This post has been updated to correct the spelling of the second Zumwalt class guided missile destroyer. The correct spelling is Michael Monsoor (DDG-1001).
The first in a class of new guided missile destroyer has left its Maine shipyard to start a three-month journey to its homeport in San Diego, Calif.
Zumwalt (DDG-1000) headed to the Atlantic down the Kennebec River from its berth at the General Dynamics Bath Iron Works shipyard on Wednesday, the Navy announced.
Following the ship’s planned commissioning in Baltimore on Oct. 15, the ship will then transit to California for a post-delivery maintenance availability focused on activating the ship’s combat system. The ship is set to be “integrated into the fleet” by 2018, the service said on Wednesday.
The departure from Bath follows the May delivery of the 16,000-ton destroyer to the service after several months of delay for a testing period to prove out the ship’s first-of integrated propulsion system (IPS).
The IPS is a system in which Zumwalt’s main engines power a complex electrical grid that power massive electrical motors instead of a direct mechanical link to the ship’s propellers.
The ships’ main weapons are twin 155mm BAE Systems Advanced Gun Systems (AGS) designed to fire a specialized rocket assisted guided round to attack land targets – Lockheed Martin’s Long Range Land Attack Projectile (LRLAP).
Zumwalt is the first of three ships in the $22 billion class. Michael Monsoor (DDG-1001) and Lyndon B. Johnson (DDG-1002) are currently under construction at BIW.

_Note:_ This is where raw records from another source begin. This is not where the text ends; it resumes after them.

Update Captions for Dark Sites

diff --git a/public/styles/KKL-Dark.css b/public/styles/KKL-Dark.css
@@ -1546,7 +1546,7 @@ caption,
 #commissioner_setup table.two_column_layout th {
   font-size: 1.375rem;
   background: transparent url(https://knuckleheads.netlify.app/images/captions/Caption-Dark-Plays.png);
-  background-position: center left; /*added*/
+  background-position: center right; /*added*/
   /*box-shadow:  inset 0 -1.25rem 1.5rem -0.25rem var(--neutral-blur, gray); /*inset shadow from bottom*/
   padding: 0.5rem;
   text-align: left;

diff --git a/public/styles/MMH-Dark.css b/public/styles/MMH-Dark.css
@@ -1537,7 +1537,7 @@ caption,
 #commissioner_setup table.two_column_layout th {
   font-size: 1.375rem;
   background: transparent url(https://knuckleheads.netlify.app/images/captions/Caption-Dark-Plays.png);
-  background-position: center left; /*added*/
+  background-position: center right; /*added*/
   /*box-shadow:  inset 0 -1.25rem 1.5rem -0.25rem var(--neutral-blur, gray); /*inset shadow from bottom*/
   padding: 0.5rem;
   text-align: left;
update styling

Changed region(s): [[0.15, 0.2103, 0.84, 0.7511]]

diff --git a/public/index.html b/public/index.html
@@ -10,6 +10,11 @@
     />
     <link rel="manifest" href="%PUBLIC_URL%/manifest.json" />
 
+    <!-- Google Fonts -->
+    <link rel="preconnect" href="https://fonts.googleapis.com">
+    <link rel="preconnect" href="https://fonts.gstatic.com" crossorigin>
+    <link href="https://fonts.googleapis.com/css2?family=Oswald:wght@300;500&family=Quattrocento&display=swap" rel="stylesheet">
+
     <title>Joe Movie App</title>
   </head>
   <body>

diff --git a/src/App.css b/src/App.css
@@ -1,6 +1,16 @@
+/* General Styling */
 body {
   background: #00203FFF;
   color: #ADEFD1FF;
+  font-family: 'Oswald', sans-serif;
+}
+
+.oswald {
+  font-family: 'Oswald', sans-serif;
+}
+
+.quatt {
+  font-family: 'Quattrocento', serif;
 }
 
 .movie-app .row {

The Navy initially sought to purchase more than 30 of the hulls, but at the direction of then-Secretary of Defense Bob Gates trimmed the class to three ships.